24-Apr-2019 01:20

Copper utensils, iron, seals, gold & silver ornaments, terracotta discs and painted grey ware pottery have all been found in these sites.Scientific dating of these artifacts corresponds to the non-Aryan-invasion model of Indian antiquity.Furthermore, they claim they have real proof of Mahabharata and its historicity.On the other hand, people of the scientific community and skeptics out-rightly reject it as history call it mythology. I do recommend reading interesting facts about Mahabharata that you may not know about Mahabharata is not only an epic of faith for Hindus, as it is widely recognized.Mahabharata is a continuation of the dynasties from Ramayana and it has a well established coherence in the chain of events.Even the relations between different kings and their dynasties in both the great “epics” match with each other.If Mahabharata is not real then who wrote Geeta and what was the purpose?We have tried to answer some of the questions by first analyzing what are the available evidence from which it can be inferred that Mahabharata is real.

For instance, Hastinapur is in UP with multiple evidence of Mahabharata in Hastinapur. Gandhara Kingdom is located in today’s Afghanistan. Parama Kamboja Kingdom is located in today’s Tajikistan.
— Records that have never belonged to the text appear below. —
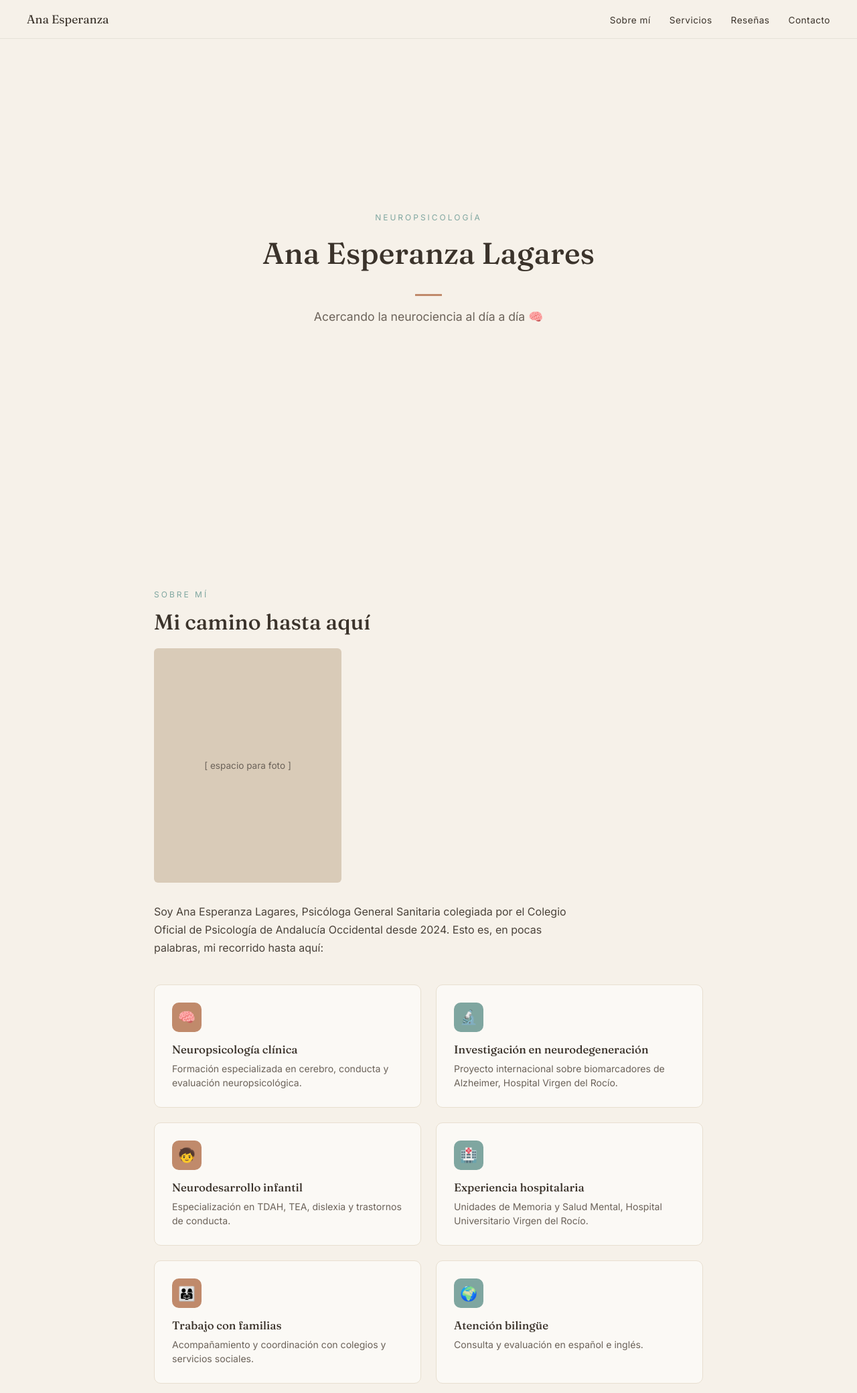
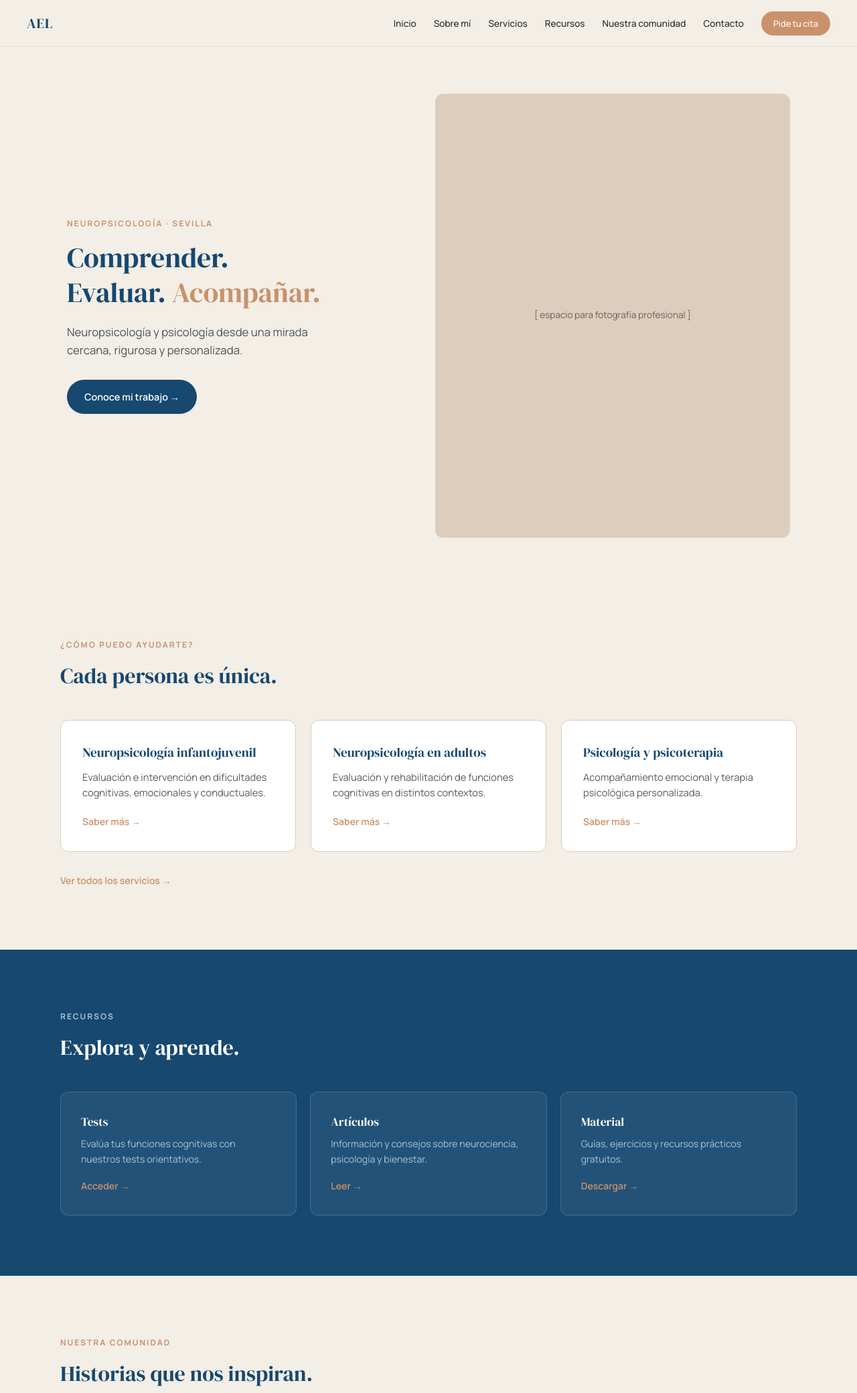
Before and after one commit to anaesneuropsico/anaesneuropsico.github.io, a plain HTML site: page index.html in a window 1280 px wide. Shown: the top 2080 px of the page at 67% size. Drawn offline with Linux system fonts and the light colour scheme.

Commit message:
index.html

```diff
--- a/index.html
+++ b/index.html
@@ -3,174 +3,317 @@
 <head>
 <meta charset="UTF-8">
 <meta name="viewport" content="width=device-width, initial-scale=1.0">
-<title>Ana Esperanza Lagares | Neuropsicología</title>
-<link href="https://fonts.googleapis.com/css2?family=Fraunces:wght@400;500;600&family=Inter:wght@400;500&display=swap" rel="stylesheet">
+<title>AEL | Ana Esperanza Lagares · Neuropsicología</title>
+<link href="https://fonts.googleapis.com/css2?family=DM+Serif+Display&family=Manrope:wght@400;500;600;700&display=swap" rel="stylesheet">
 <style>
+  :root {
+    --navy: #164870;
+    --light-blue: #A9C5D5;
+    --terracota: #C9926B;
+    --cream: #F3EEE6;
+    --sand: #DCCDBD;
+    --charcoal: #292C2F;
+  }
   * { margin: 0; padding: 0; box-sizing: border-box; }
   body {
-    font-family: 'Inter', sans-serif;
-    color: #3B332B;
-    background-color: #F6F1E9;
+    font-family: 'Manrope', sans-serif;
+    color: var(--charcoal);
+    background-color: var(--cream);
+    line-height: 1.6;
   }
-  h1, h2, h3 { font-family: 'Fraunces', serif; font-weight: 500; }
+  h1, h2, h3 { font-family: 'DM Serif Display', serif; font-weight: 400; }
+  a { text-decoration: none; color: inherit; }
 
   /* NAV */
   nav {
     position: fixed;
     top: 0;
     width: 100%;
-    background-color: #F6F1E9;
+    background-color: var(--cream);
     padding: 18px 40px;
     display: flex;
     justify-content: space-between;
     align-items: center;
     z-index: 100;
-    box-shadow: 0 1px 0 rgba(59,51,43,0.08);
+    box-shadow: 0 1px 0 rgba(41,44,47,0.08);
   }
   nav .logo {
-    font-family: 'Fraunces', serif;
-    font-size: 1.1rem;
-    color: #3B332B;
+    font-family: 'DM Serif Display', serif;
+    font-size: 1.3rem;
+    color: var(--navy);
+    letter-spacing: 1px;
   }
   nav ul {
     list-style: none;
     display: flex;
-    gap: 28px;
+    gap: 26px;
+    align-items: center;
   }
   nav ul li a {
-    text-decoration: none;
-    color: #3B332B;
     font-size: 0.85rem;
-    letter-spacing: 0.5px;
+    font-weight: 500;
+    color: var(--charcoal);
   }
-  nav ul li a:hover { color: #C08A6B; }
+  nav ul li a:hover { color: var(--terracota); }
+  nav .cta-nav {
+    background-color: var(--terracota);
+    color: #fff !important;
+    padding: 9px 18px;
+    border-radius: 30px;
+    font-size: 0.8rem;
+  }
+  .menu-toggle { display: none; background: none; border: none; font-size: 1.5rem; cursor: pointer; color: var(--navy); }
 
   /* HERO */
   .hero {
-    height: 100vh;
+    min-height: 92vh;
     display: flex;
-    flex-direction: column;
+    align-items: center;
+    padding: 140px 60px 60px;
+    gap: 60px;
+    max-width: 1200px;
+    margin: 0 auto;
+  }
+  .hero-text { flex: 1; }
+  .hero-text p.eyebrow {
+    letter-spacing: 2px;
+    text-transform: uppercase;
+    font-size: 0.75rem;
+    color: var(--terracota);
+    font-weight: 700;
+    margin-bottom: 16px;
+  }
+  .hero-text h1 { font-size: 2.6rem; color: var(--navy); line-height: 1.25; margin-bottom: 20px; }
+  .hero-text h1 .accent { color: var(--terracota); }
+  .hero-text p.desc { font-size: 1.05rem; color: #4d5459; max-width: 420px; margin-bottom: 30px; }
+  .btn-primary {
+    display: inline-block;
+    background-color: var(--navy);
+    color: #fff;
+    padding: 14px 26px;
+    border-radius: 30px;
+    font-size: 0.9rem;
+    font-weight: 600;
+  }
+  .hero-image {
+    flex: 1;
+    aspect-ratio: 4/5;
+    background-color: var(--sand);
+    border-radius: 12px;
+    display: flex;
     align-items: center;
     justify-content: center;
+    color: #6b6259;
+    font-size: 0.85rem;
     text-align: center;
-    padding: 0 20px;
+    padding: 20px;
   }
-  .hero p.eyebrow {
-    letter-spacing: 3px;
+
+  section { padding: 90px 40px; }
+  .section-inner { max-width: 1100px; margin: 0 auto; }
+  .eyebrow-label {
+    letter-spacing: 2px;
     text-transform: uppercase;
     font-size: 0.75rem;
-    color: #7FA6A0;
-    margin-bottom: 18px;
+    color: var(--terracota);
+    font-weight: 700;
+    margin-bottom: 12px;
   }
-  .hero h1 {
-    font-size: 2.8rem;
-    margin-bottom: 14px;
+  .section-title { font-size: 2rem; color: var(--navy); margin-bottom: 40px; max-width: 600px; }
+
+  /* SERVICIOS */
+  .servicios-grid { display: grid; grid-template-columns: repeat(auto-fit, minmax(280px, 1fr)); gap: 22px; }
+  .servicio-card {
+    background-color: #fff;
+    border: 1px solid var(--sand);
+    border-radius: 12px;
+    padding: 32px;
   }
-  .hero .accent-line {
-    width: 40px;
-    height: 3px;
-    background-color: #C08A6B;
+  .servicio-card h3 { font-size: 1.2rem; color: var(--navy); margin-bottom: 10px; }
+  .servicio-card p { font-size: 0.92rem; color: #565d61; margin-bottom: 18px; }
+  .link-arrow { color: var(--terracota); font-weight: 600; font-size: 0.88rem; }
+
+  /* RECURSOS */
+  .recursos-section { background-color: var(--navy); color: #fff; }
+  .recursos-section .eyebrow-label { color: var(--light-blue); }
+  .recursos-section .section-title { color: #fff; }
+  .recursos-grid { display: grid; grid-template-columns: repeat(auto-fit, minmax(240px, 1fr)); gap: 20px; }
+  .recurso-card {
+    background-color: rgba(255,255,255,0.06);
+    border: 1px solid rgba(255,255,255,0.15);
+    border-radius: 12px;
+    padding: 30px;
+  }
+  .recurso-card h3 { font-size: 1.1rem; margin-bottom: 8px; }
+  .recurso-card p { font-size: 0.88rem; color: var(--light-blue); margin-bottom: 16px; }
+  .recurso-card .link-arrow { color: var(--terracota); }
+
+  /* COMUNIDAD */
+  .testimonio {
+    background-color: #fff;
+    border-left: 3px solid var(--terracota);
+    padding: 30px;
+    border-radius: 6px;
+    max-width: 600px;
+    font-style: italic;
+    color: #4d5459;
+    margin-bottom: 20px;
+  }
+  .testimonio span { display: block; margin-top: 14px; font-style: normal; font-size: 0.85rem; color: var(--navy); font-weight: 600; }
+
+  /* NEWSLETTER */
+  .newsletter-section { background-color: var(--sand); text-align: center; }
+  .newsletter-section .section-inner { max-width: 500px; }
+  .newsletter-form { display: flex; gap: 10px; margin-top: 26px; flex-wrap: wrap; justify-content: center; }
+  .newsletter-form input {
+    flex: 1;
+    min-width: 200px;
+    padding: 13px 16px;
+    border-radius: 30px;
+    border: 1px solid var(--navy);
+    font-family: 'Manrope', sans-serif;
+  }
+  .newsletter-form button {
+    background-color: var(--terracota);
+    color: #fff;
     border: none;
-    margin: 20px 0;
+    padding: 13px 24px;
+    border-radius: 30px;
+    font-weight: 600;
+    cursor: pointer;
+    font-family: 'Manrope', sans-serif;
   }
-  .hero p.tagline {
-    font-size: 1.1rem;
-    color: #6B6259;
-    max-width: 420px;
-  }
+  .newsletter-note { font-size: 0.75rem; color: #6b6259; margin-top: 14px; }
 
-  section { padding: 80px 40px; max-width: 900px; margin: 0 auto; }
+  /* CONTACTO preview */
+  .contacto-preview { text-align: center; background-color: var(--navy); color: #fff; }
+  .contacto-preview h2 { color: #fff; margin-bottom: 16px; }
+  .contacto-preview p { color: var(--light-blue); margin-bottom: 26px; }
+  .contacto-preview .btn-primary { background-color: var(--terracota); }
 
-  @media (max-width: 600px) {
-    nav ul { gap: 14px; }
-    nav ul li a { font-size: 0.7rem; }
-    .hero h1 { font-size: 2rem; }
+  footer { padding: 40px; text-align: center; font-size: 0.8rem; color: #6b6259; }
+
+  @media (max-width: 800px) {
+    .hero { flex-direction: column; padding-top: 120px; }
+    nav ul { display: none; }
+    .menu-toggle { display: block; }
+    .hero-text h1 { font-size: 2rem; }
   }
 </style>
 </head>
 <body>
 
 <nav>
-  <div class="logo">Ana Esperanza</div>
+  <a href="index.html" class="logo">AEL</a>
   <ul>
-    <li><a href="#sobre-mi">Sobre mí</a></li>
-    <li><a href="#servicios">Servicios</a></li>
-    <li><a href="#resenas">Reseñas</a></li>
-    <li><a href="#contacto">Contacto</a></li>
+    <li><a href="index.html">Inicio</a></li>
+    <li><a href="sobre-mi.html">Sobre mí</a></li>
+    <li><a href="servicios.html">Servicios</a></li>
+    <li><a href="recursos.html">Recursos</a></li>
+    <li><a href="comunidad.html">Nuestra comunidad</a></li>
+    <li><a href="contacto.html">Contacto</a></li>
+    <li><a href="contacto.html" class="cta-nav">Pide tu cita</a></li>
   </ul>
+  <button class="menu-toggle">☰</button>
 </nav>
 
 <div class="hero">
-  <p class="eyebrow">Neuropsicología</p>
-  <h1>Ana Esperanza Lagares</h1>
-  <hr class="accent-line">
-  <p class="tagline">Acercando la neurociencia al día a día 🧠</p>
+  <div class="hero-text">
+    <p class="eyebrow">Neuropsicología · Sevilla</p>
+    <h1>Comprender.<br>Evaluar. <span class="accent">Acompañar.</span></h1>
+    <p class="desc">Neuropsicología y psicología desde una mirada cercana, rigurosa y personalizada.</p>
+    <a href="sobre-mi.html" class="btn-primary">Conoce mi trabajo →</a>
+  </div>
+  <div class="hero-image">[ espacio para fotografía profesional ]</div>
 </div>
 
-<section id="sobre-mi">
-  <p style="letter-spacing: 3px; text-transform: uppercase; font-size: 0.75rem; color: #7FA6A0; margin-bottom: 14px;">Sobre mí</p>
-  <h2 style="font-size: 2rem; margin-bottom: 20px;">Mi camino hasta aquí</h2>
-
-  <div style="width: 100%; aspect-ratio: 4/5; max-width: 280px; background-color: #D9CBB8; border-radius: 6px; display: flex; align-items: center; justify-content: center; margin-bottom: 30px; color: #6B6259; font-size: 0.85rem;">
-    [ espacio para foto ]
-  </div>
-
-  <p style="margin-bottom: 40px; line-height: 1.7; color: #4A423A; max-width: 640px;">Soy Ana Esperanza Lagares, Psicóloga General Sanitaria colegiada por el Colegio Oficial de Psicología de Andalucía Occidental desde 2024. Esto es, en pocas palabras, mi recorrido hasta aquí:</p>
-
-  <div style="display: grid; grid-template-columns: repeat(auto-fit, minmax(260px, 1fr)); gap: 22px;">
-
-    <div style="background-color: #FBF9F5; border: 1px solid #E8DFD0; border-radius: 10px; padding: 26px;">
-      <div style="width: 44px; height: 44px; background-color: #C08A6B; border-radius: 10px; display: flex; align-items: center; justify-content: center; font-size: 1.3rem; margin-bottom: 16px;">🧠</div>
-      <h3 style="font-size: 1.05rem; margin-bottom: 8px;">Neuropsicología clínica</h3>
-      <p style="font-size: 0.88rem; color: #6B6259; line-height: 1.5;">Formación especializada en cerebro, conducta y evaluación neuropsicológica.</p>
+<section>
+  <div class="section-inner">
+    <p class="eyebrow-label">¿Cómo puedo ayudarte?</p>
+    <h2 class="section-title">Cada persona es única.</h2>
+    <div class="servicios-grid">
+      <div class="servicio-card">
+        <h3>Neuropsicología infantojuvenil</h3>
+        <p>Evaluación e intervención en dificultades cognitivas, emocionales y conductuales.</p>
+        <a href="servicios.html" class="link-arrow">Saber más →</a>
+      </div>
+      <div class="servicio-card">
+        <h3>Neuropsicología en adultos</h3>
+        <p>Evaluación y rehabilitación de funciones cognitivas en distintos contextos.</p>
+        <a href="servicios.html" class="link-arrow">Saber más →</a>
+      </div>
+      <div class="servicio-card">
+        <h3>Psicología y psicoterapia</h3>
+        <p>Acompañamiento emocional y terapia psicológica personalizada.</p>
+        <a href="servicios.html" class="link-arrow">Saber más →</a>
+      </div>
     </div>
-
-    <div style="background-color: #FBF9F5; border: 1px solid #E8DFD0; border-radius: 10px; padding: 26px;">
-      <div style="width: 44px; height: 44px; background-color: #7FA6A0; border-radius: 10px; display: flex; align-items: center; justify-content: center; font-size: 1.3rem; margin-bottom: 16px;">🔬</div>
-      <h3 style="font-size: 1.05rem; margin-bottom: 8px;">Investigación en neurodegeneración</h3>
-      <p style="font-size: 0.88rem; color: #6B6259; line-height: 1.5;">Proyecto internacional sobre biomarcadores de Alzheimer, Hospital Virgen del Rocío.</p>
+    <div style="margin-top: 30px;">
+      <a href="servicios.html" class="link-arrow">Ver todos los servicios →</a>
     </div>
-
-    <div style="background-color: #FBF9F5; border: 1px solid #E8DFD0; border-radius: 10px; padding: 26px;">
-      <div style="width: 44px; height: 44px; background-color: #C08A6B; border-radius: 10px; display: flex; align-items: center; justify-content: center; font-size: 1.3rem; margin-bottom: 16px;">🧒</div>
-      <h3 style="font-size: 1.05rem; margin-bottom: 8px;">Neurodesarrollo infantil</h3>
-      <p style="font-size: 0.88rem; color: #6B6259; line-height: 1.5;">Especialización en TDAH, TEA, dislexia y trastornos de conducta.</p>
-    </div>
-
-    <div style="background-color: #FBF9F5; border: 1px solid #E8DFD0; border-radius: 10px; padding: 26px;">
-      <div style="width: 44px; height: 44px; background-color: #7FA6A0; border-radius: 10px; display: flex; align-items: center; justify-content: center; font-size: 1.3rem; margin-bottom: 16px;">🏥</div>
-      <h3 style="font-size: 1.05rem; margin-bottom: 8px;">Experiencia hospitalaria</h3>
-      <p style="font-size: 0.88rem; color: #6B6259; line-height: 1.5;">Unidades de Memoria y Salud Mental, Hospital Universitario Virgen del Rocío.</p>
-    </div>
-
-    <div style="background-color: #FBF9F5; border: 1px solid #E8DFD0; border-radius: 10px; padding: 26px;">
-      <div style="width: 44px; height: 44px; background-color: #C08A6B; border-radius: 10px; display: flex; align-items: center; justify-content: center; font-size: 1.3rem; margin-bottom: 16px;">👨‍👩‍👧</div>
-      <h3 style="font-size: 1.05rem; margin-bottom: 8px;">Trabajo con familias</h3>
-      <p style="font-size: 0.88rem; color: #6B6259; line-height: 1.5;">Acompañamiento y coordinación con colegios y servicios sociales.</p>
-    </div>
-
-    <div style="background-color: #FBF9F5; border: 1px solid #E8DFD0; border-radius: 10px; padding: 26px;">
-      <div style="width: 44px; height: 44px; background-color: #7FA6A0; border-radius: 10px; display: flex; align-items: center; justify-content: center; font-size: 1.3rem; margin-bottom: 16px;">🌍</div>
-      <h3 style="font-size: 1.05rem; margin-bottom: 8px;">Atención bilingüe</h3>
-      <p style="font-size: 0.88rem; color: #6B6259; line-height: 1.5;">Consulta y evaluación en español e inglés.</p>
-    </div>
-
-    <div style="background-color: #FBF9F5; border: 1px solid #E8DFD0; border-radius: 10px; padding: 26px;">
-      <div style="width: 44px; height: 44px; background-color: #C08A6B; border-radius: 10px; display: flex; align-items: center; justify-content: center; font-size: 1.3rem; margin-bottom: 16px;">🎓</div>
-      <h3 style="font-size: 1.05rem; margin-bottom: 8px;">Investigación y publicaciones</h3>
-      <p style="font-size: 0.88rem; color: #6B6259; line-height: 1.5;">Trabajo publicado en la Revista Iberoamericana de Salud y Deporte (US–UNIA).</p>
-    </div>
-
-    <div style="background-color: #FBF9F5; border: 1px solid #E8DFD0; border-radius: 10px; padding: 26px;">
-      <div style="width: 44px; height: 44px; background-color: #7FA6A0; border-radius: 10px; display: flex; align-items: center; justify-content: center; font-size: 1.3rem; margin-bottom: 16px;">📋</div>
-      <h3 style="font-size: 1.05rem; margin-bottom: 8px;">Informes y supervisión</h3>
-      <p style="font-size: 0.88rem; color: #6B6259; line-height: 1.5;">Redacción de informes y supervisión de estudiantes en prácticas.</p>
-    </div>
-
   </div>
 </section>
 
-<!-- Aquí seguirán el resto de secciones: Servicios, Reseñas, Contacto -->
+<section class="recursos-section">
+  <div class="section-inner">
+    <p class="eyebrow-label">Recursos</p>
+    <h2 class="section-title">Explora y aprende.</h2>
+    <div class="recursos-grid">
+      <div class="recurso-card">
+        <h3>Tests</h3>
+        <p>Evalúa tus funciones cognitivas con nuestros tests orientativos.</p>
+        <a href="recursos.html" class="link-arrow">Acceder →</a>
+      </div>
+      <div class="recurso-card">
+        <h3>Artículos</h3>
+        <p>Información y consejos sobre neurociencia, psicología y bienestar.</p>
+        <a href="recursos.html" class="link-arrow">Leer →</a>
+      </div>
+      <div class="recurso-card">
+        <h3>Material</h3>
+        <p>Guías, ejercicios y recursos prácticos gratuitos.</p>
+        <a href="recursos.html" class="link-arrow">Descargar →</a>
+      </div>
+    </div>
+  </div>
+</section>
+
+<section>
+  <div class="section-inner">
+    <p class="eyebrow-label">Nuestra comunidad</p>
+    <h2 class="section-title">Historias que nos inspiran.</h2>
+    <div class="testimonio">
+      "Desde el primer momento sentimos que estábamos en buenas manos. Su cercanía, profesionalidad y dedicación han marcado la diferencia."
+      <span>— Madre de X, 2026</span>
+    </div>
+    <a href="comunidad.html" class="link-arrow">Ver testimonios →</a>
+  </div>
+</section>
+
+<section class="newsletter-section">
+  <div class="section-inner">
+    <p class="eyebrow-label">Newsletter</p>
+    <h2 class="section-title" style="margin-bottom: 10px;">Una pequeña dosis de neuropsicología.</h2>
+    <p style="color: #565d61;">Un artículo. Un recurso. Una idea para llevarte contigo.</p>
+    <form class="newsletter-form" onsubmit="event.preventDefault(); alert('Formulario pendiente de conectar a un servicio de newsletter (ej. Mailchimp).');">
+      <input type="email" placeholder="Tu correo electrónico" required>
+      <button type="submit">Quiero recibirlo</button>
+    </form>
+    <p class="newsletter-note">Al suscribirte aceptas nuestra política de privacidad.</p>
+  </div>
+</section>
+
+<section class="contacto-preview">
+  <div class="section-inner">
+    <h2>¿Hablamos?</h2>
+    <p>Estoy aquí para ayudarte. Cuéntame tu caso y valoraremos juntos cómo puedo acompañarte.</p>
+    <a href="contacto.html" class="btn-primary">Hablemos →</a>
+  </div>
+</section>
+
+<footer>
+  AEL · Ana Esperanza Lagares — Neuropsicóloga · Sevilla, España
+</footer>
 
 </body>
 </html>
```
What is the need for the author of the Mahabharata borrow the same ideas and characters as those of the author of Ramayana?

Read: 6000 year old Rama and Hanuman carving found in Mesopotamia The Udyoga Parva of Mahabharata narrates that, just before the War, Lord Krishna went to Hastinapur in the month of Kartika on the day when moon was at the asterism Revati.

Mahabharata is always associated with Hinduism and has an immense impact on Hindus and their cultural traditions.

Many people in India consider Mahabharata as real history and they quote events from the epic as true accounts of history.

I must tell you these are very strong facts and not mere faith-based arguments. Let us observe the ‘Scientific proof of Mahabharata’ It is mentioned in Aadiparva, the book of the beginning.